(Before-and-after change records)
= Beginning of Section =

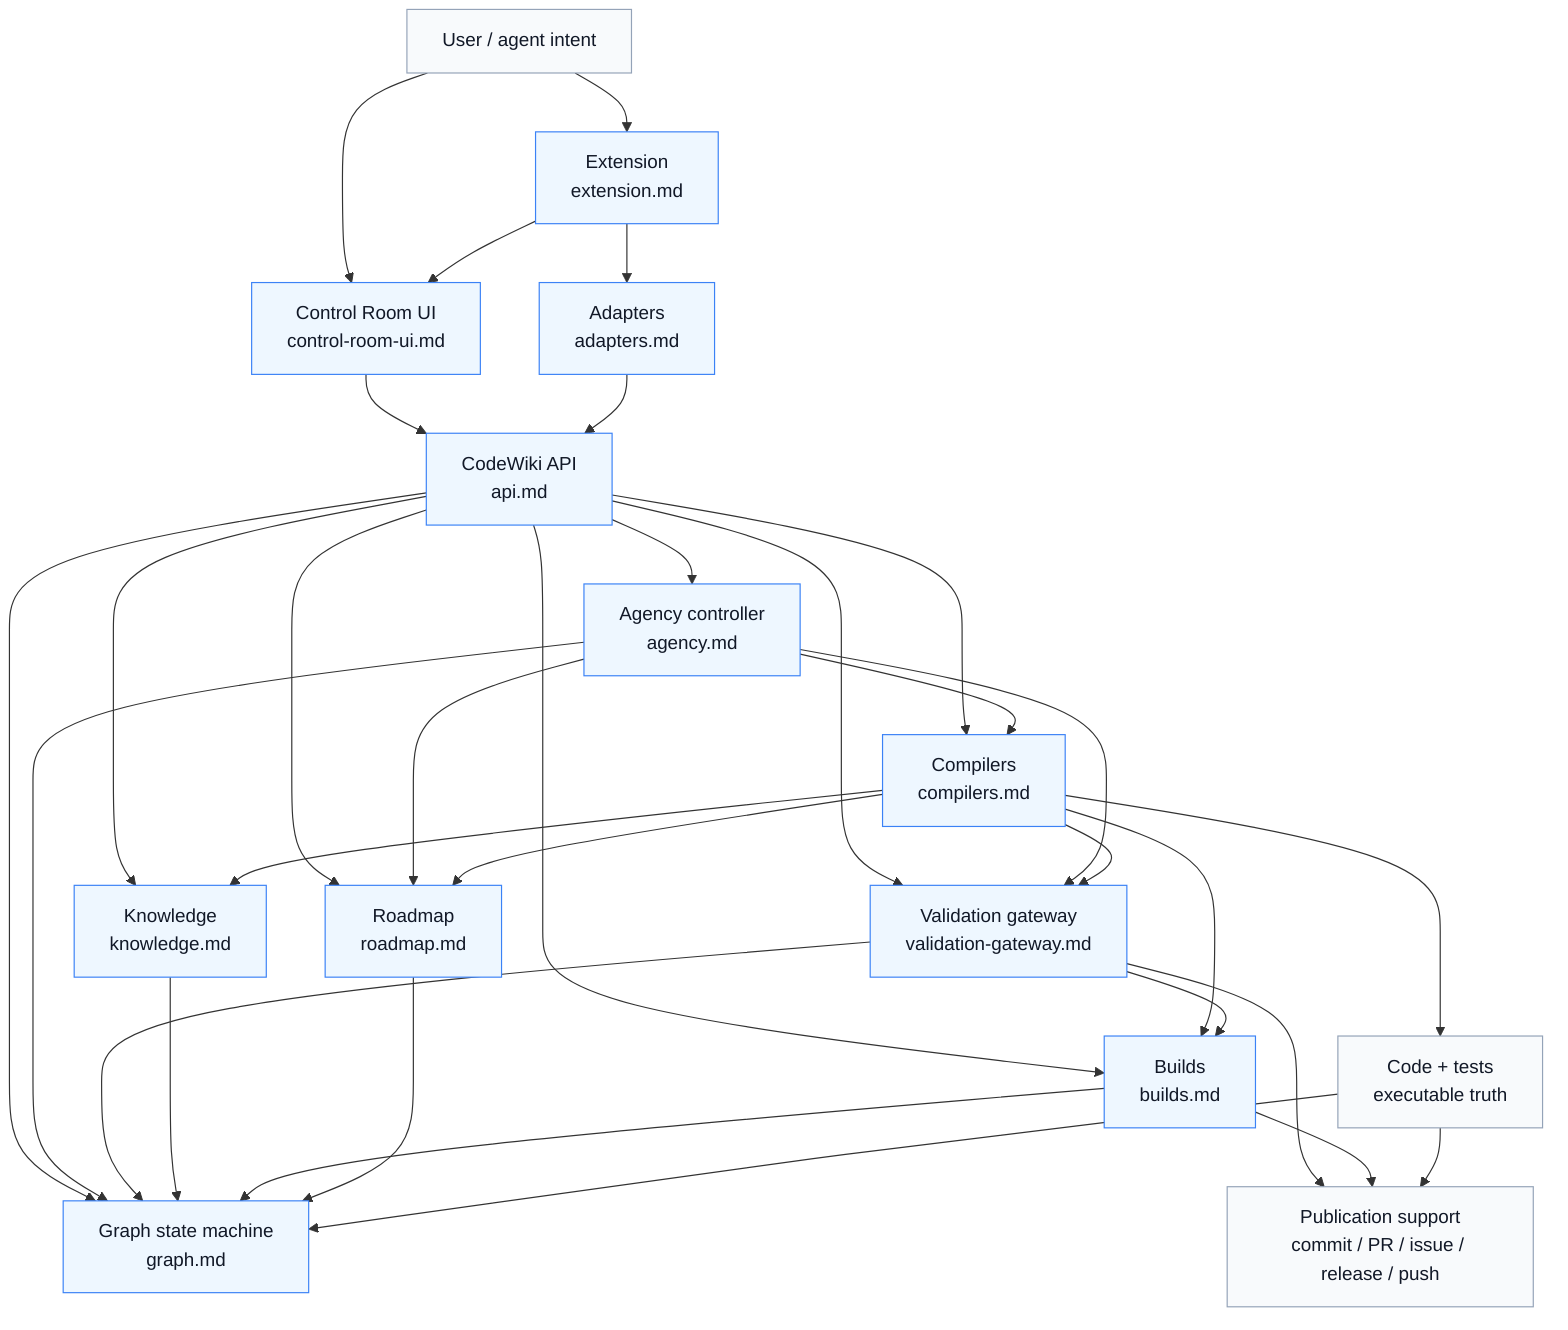
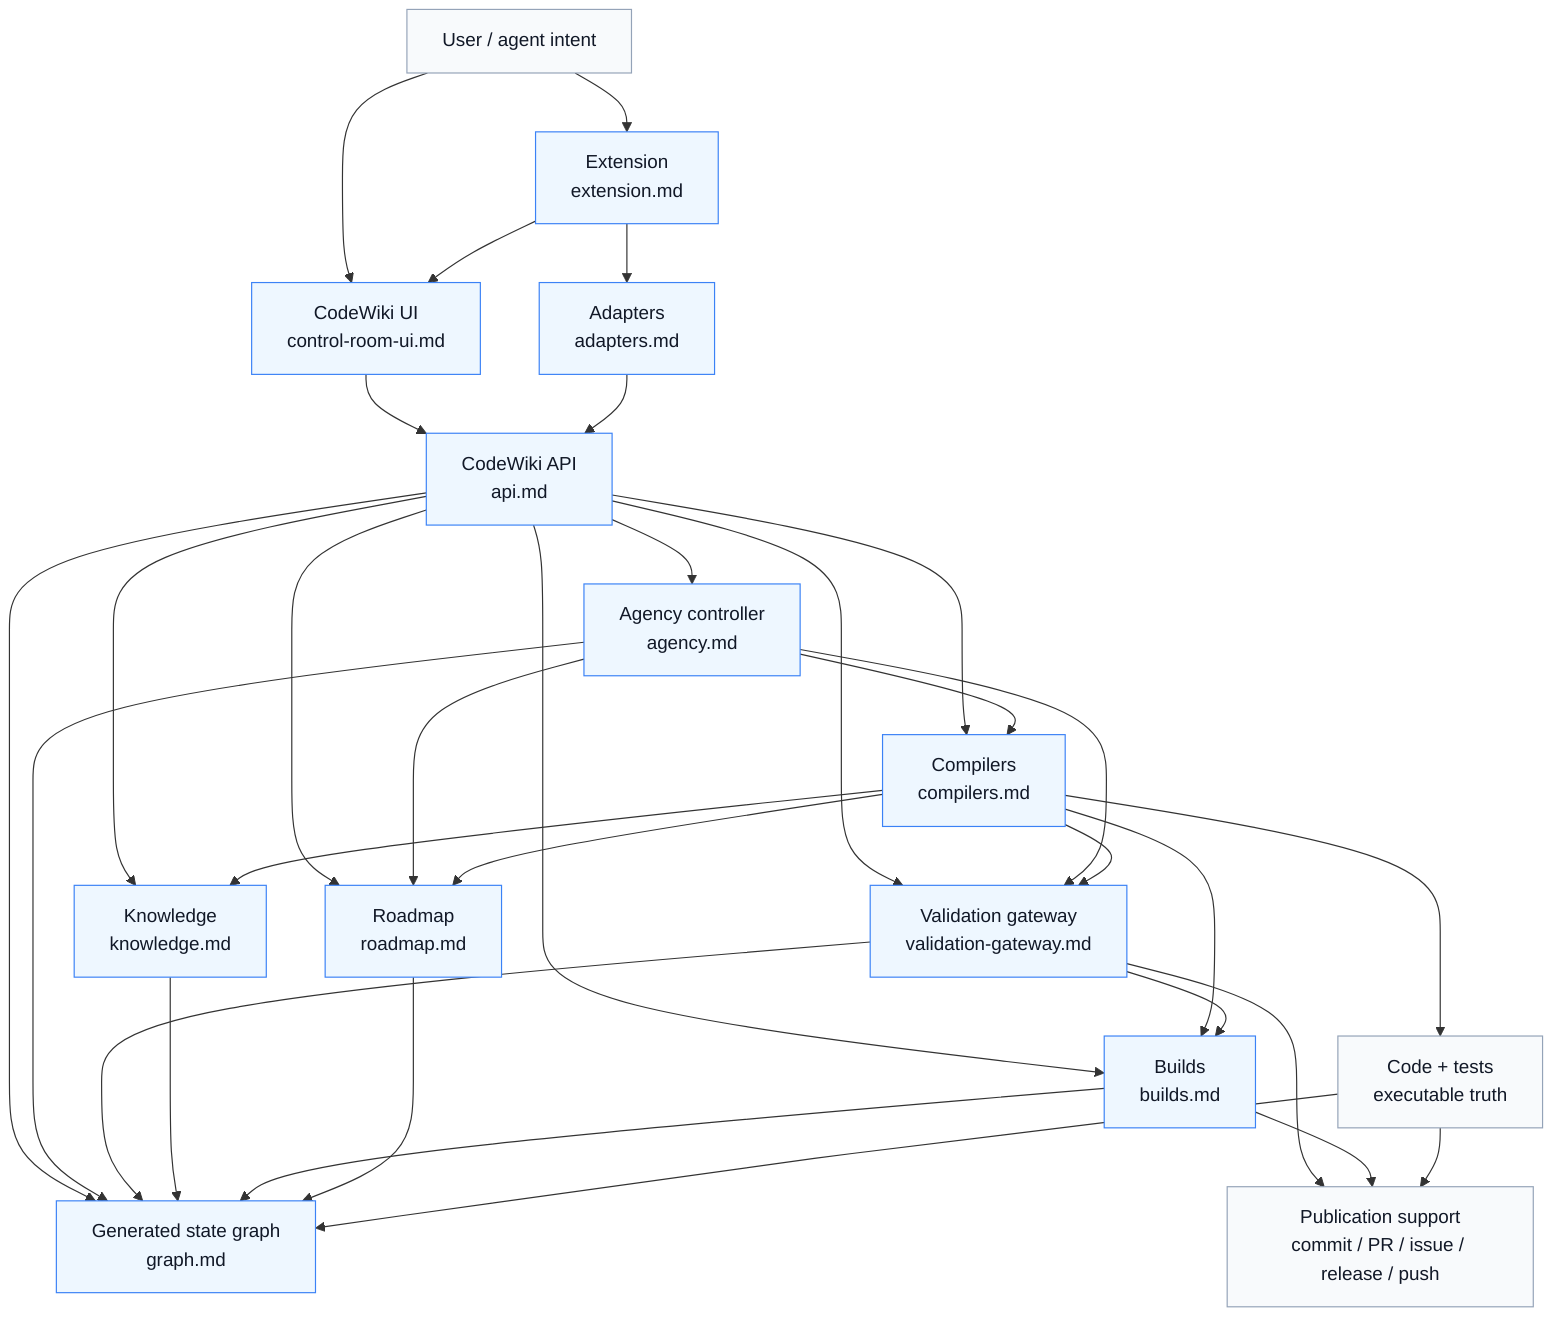
%% CodeWiki system architecture
%% id: spec.system.architecture
- %% updated: 2026-05-09
+ %% updated: 2026-05-16

flowchart TD
  User["User / agent intent"]
-   ControlRoom["Control Room UI\ncontrol-room-ui.md"]
+   ControlRoom["CodeWiki UI\ncontrol-room-ui.md"]
  Extension["Extension\nextension.md"]
  Adapters["Adapters\nadapters.md"]
  API["CodeWiki API\napi.md"]
  Agency["Agency controller\nagency.md"]
  Compilers["Compilers\ncompilers.md"]
  Gateway["Validation gateway\nvalidation-gateway.md"]
  Knowledge["Knowledge\nknowledge.md"]
  Builds["Builds\nbuilds.md"]
  Roadmap["Roadmap\nroadmap.md"]
-   Graph["Graph state machine\ngraph.md"]
+   Graph["Generated state graph\ngraph.md"]
  CodeTests["Code + tests\nexecutable truth"]
  Publication["Publication support\ncommit / PR / issue / release / push"]

  User --> ControlRoom
  User --> Extension
  Extension --> ControlRoom
  Extension --> Adapters
  ControlRoom --> API
  Adapters --> API

  API --> Agency
  API --> Compilers
  API --> Knowledge
  API --> Builds
  API --> Roadmap
  API --> Graph
  API --> Gateway

  Agency --> Graph
  Agency --> Roadmap
  Agency --> Compilers
  Agency --> Gateway

  Compilers --> Builds
  Compilers --> Knowledge
  Compilers --> Roadmap
  Compilers --> CodeTests
  Compilers --> Gateway

  Gateway --> Builds
  Gateway --> Graph
  Gateway --> Publication

  Knowledge --> Graph
  Builds --> Graph
  Roadmap --> Graph
  CodeTests --> Graph

  Builds --> Publication
  CodeTests --> Publication

  classDef component fill:#eef7ff,stroke:#3b82f6,stroke-width:1px,color:#111827;
  classDef artifact fill:#f8fafc,stroke:#94a3b8,stroke-width:1px,color:#111827;
  class ControlRoom,Extension,Adapters,API,Agency,Compilers,Gateway,Knowledge,Builds,Roadmap,Graph component;
  class User,CodeTests,Publication artifact;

= End of Section =

▶ **PROBLEM TO WORK ON**: For this exercise, return the data above exactly and leave every picture out.

▶ **RESPONSE**:
%% CodeWiki system architecture
%% id: spec.system.architecture
- %% updated: 2026-05-09
+ %% updated: 2026-05-16

flowchart TD
  User["User / agent intent"]
-   ControlRoom["Control Room UI\ncontrol-room-ui.md"]
+   ControlRoom["CodeWiki UI\ncontrol-room-ui.md"]
  Extension["Extension\nextension.md"]
  Adapters["Adapters\nadapters.md"]
  API["CodeWiki API\napi.md"]
  Agency["Agency controller\nagency.md"]
  Compilers["Compilers\ncompilers.md"]
  Gateway["Validation gateway\nvalidation-gateway.md"]
  Knowledge["Knowledge\nknowledge.md"]
  Builds["Builds\nbuilds.md"]
  Roadmap["Roadmap\nroadmap.md"]
-   Graph["Graph state machine\ngraph.md"]
+   Graph["Generated state graph\ngraph.md"]
  CodeTests["Code + tests\nexecutable truth"]
  Publication["Publication support\ncommit / PR / issue / release / push"]

  User --> ControlRoom
  User --> Extension
  Extension --> ControlRoom
  Extension --> Adapters
  ControlRoom --> API
  Adapters --> API

  API --> Agency
  API --> Compilers
  API --> Knowledge
  API --> Builds
  API --> Roadmap
  API --> Graph
  API --> Gateway

  Agency --> Graph
  Agency --> Roadmap
  Agency --> Compilers
  Agency --> Gateway

  Compilers --> Builds
  Compilers --> Knowledge
  Compilers --> Roadmap
  Compilers --> CodeTests
  Compilers --> Gateway

  Gateway --> Builds
  Gateway --> Graph
  Gateway --> Publication

  Knowledge --> Graph
  Builds --> Graph
  Roadmap --> Graph
  CodeTests --> Graph

  Builds --> Publication
  CodeTests --> Publication

  classDef component fill:#eef7ff,stroke:#3b82f6,stroke-width:1px,color:#111827;
  classDef artifact fill:#f8fafc,stroke:#94a3b8,stroke-width:1px,color:#111827;
  class ControlRoom,Extension,Adapters,API,Agency,Compilers,Gateway,Knowledge,Builds,Roadmap,Graph component;
  class User,CodeTests,Publication artifact;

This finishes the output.